Posted December. 31, 2004 22:54,
Cho Young-taek (37), a manager of the public relations division of Hyundai Development Company, is planning to be a night school student in a masters course majoring in the media at Korea University this March. For two-and-a-half years, he will invest two evenings every week and 12 million won in annual tuition fees in the school.
Cho said that he decided to take the course to enhance his competitiveness as the concept of lifetime employment has already disappeared and people aged 45 face early retirement.
A 45-year-old general manager of a small-and medium-sized company, who is identified by his family name Lee, decided to cut down on private education expenses for his two sons, a senior and freshman in middle school, by 30 percent to spend no more than 700,000 won per month.
Lee said that his family decided in a family meeting to reduce private education spending to save more money in preparation for possible early retirement and life after retirement.

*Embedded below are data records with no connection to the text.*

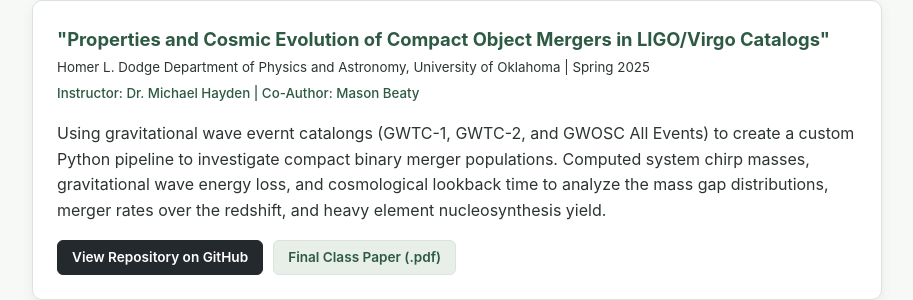
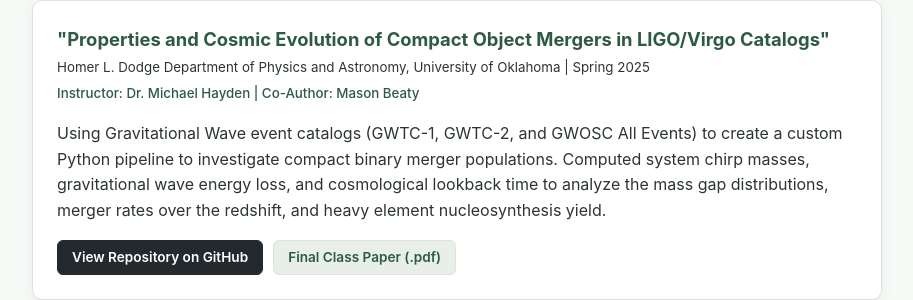
Before and after one commit to leighharwell/leighharwell.github.io, a plain HTML site: page research.html in a window 1280 px wide. Shown: the part 1779-2079 px from the top of the page, without its empty margins (183-1096 px from the left). Drawn offline with Linux system fonts and the light colour scheme.

Commit message:
Update research.html

```diff
--- a/research.html
+++ b/research.html
@@ -103,7 +103,7 @@
                     <br><small>Homer L. Dodge Department of Physics and Astronomy, University of Oklahoma | Spring 2025</small>
                     <br><small style="color: var(--primary-color); font-weight: 500;">Instructor: Dr. Michael Hayden | Co-Author: Mason Beaty</small>
 
-                    <p>Using gravitational wave evernt catalongs (GWTC-1, GWTC-2, and GWOSC All Events) to create a custom Python pipeline to investigate compact binary merger populations. Computed system chirp masses, gravitational wave energy loss, and cosmological lookback time to analyze the mass gap distributions, merger rates over the redshift, and heavy element nucleosynthesis yield.</p>
+                    <p>Using Gravitational Wave event catalogs (GWTC-1, GWTC-2, and GWOSC All Events) to create a custom Python pipeline to investigate compact binary merger populations. Computed system chirp masses, gravitational wave energy loss, and cosmological lookback time to analyze the mass gap distributions, merger rates over the redshift, and heavy element nucleosynthesis yield.</p>
 
                     <div class="project-links">
                         <a href="https://github.com/leighharwell/G-Waves" class="btn-sm github-btn" target="_blank" rel="noopener noreferrer"> View Repository on GitHub</a>
```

Professor Seong Young-ae of the consumer and child studies department of Inchon University explained that Chos decision can be interpreted as an investment to enhance his value and the growth of his household economy, just like a company makes an investment in new technology and new business development.
She also said that Lee was trying to strengthen profitability by restructuring consumption, just like companies enhanced profitability by reducing unnecessary spending after the financial crisis in the late 1990s.
You can improve the stability of your household economy by preparing for possible job loss or retirement by cutting down on unnecessary spending. Experts say that households can adopt new management goals of companies like information management, transparent management, ethical management and fun management.
Kim Jong-soon, a researcher at the Korea Womens Development Institute, said that households should get diverse and correct information to develop the household economy and that every family member should participate in the decision-making process.
Woo Jae-ryong, president of Korea Fund Research, advised that households should efficiently distribute resources according to lifecycles and manage them with a long-term perspective.
It is fair to say that upgrading the household economy is essential, rather than optional. Forty or 38.1 percent out of 105 housewives attending the culture center of Shinsegye Department Store expect that their household income will decrease from last years. Seventy-nine, or 75.2 percent, of them said they were planning to reduce spending.
Gang Chang-hee, chief of the Mirae Asset Investment Education Institute, advised organized preparation, saying that low interest rates and the aging of society are powerful forces for change that affect the household economy.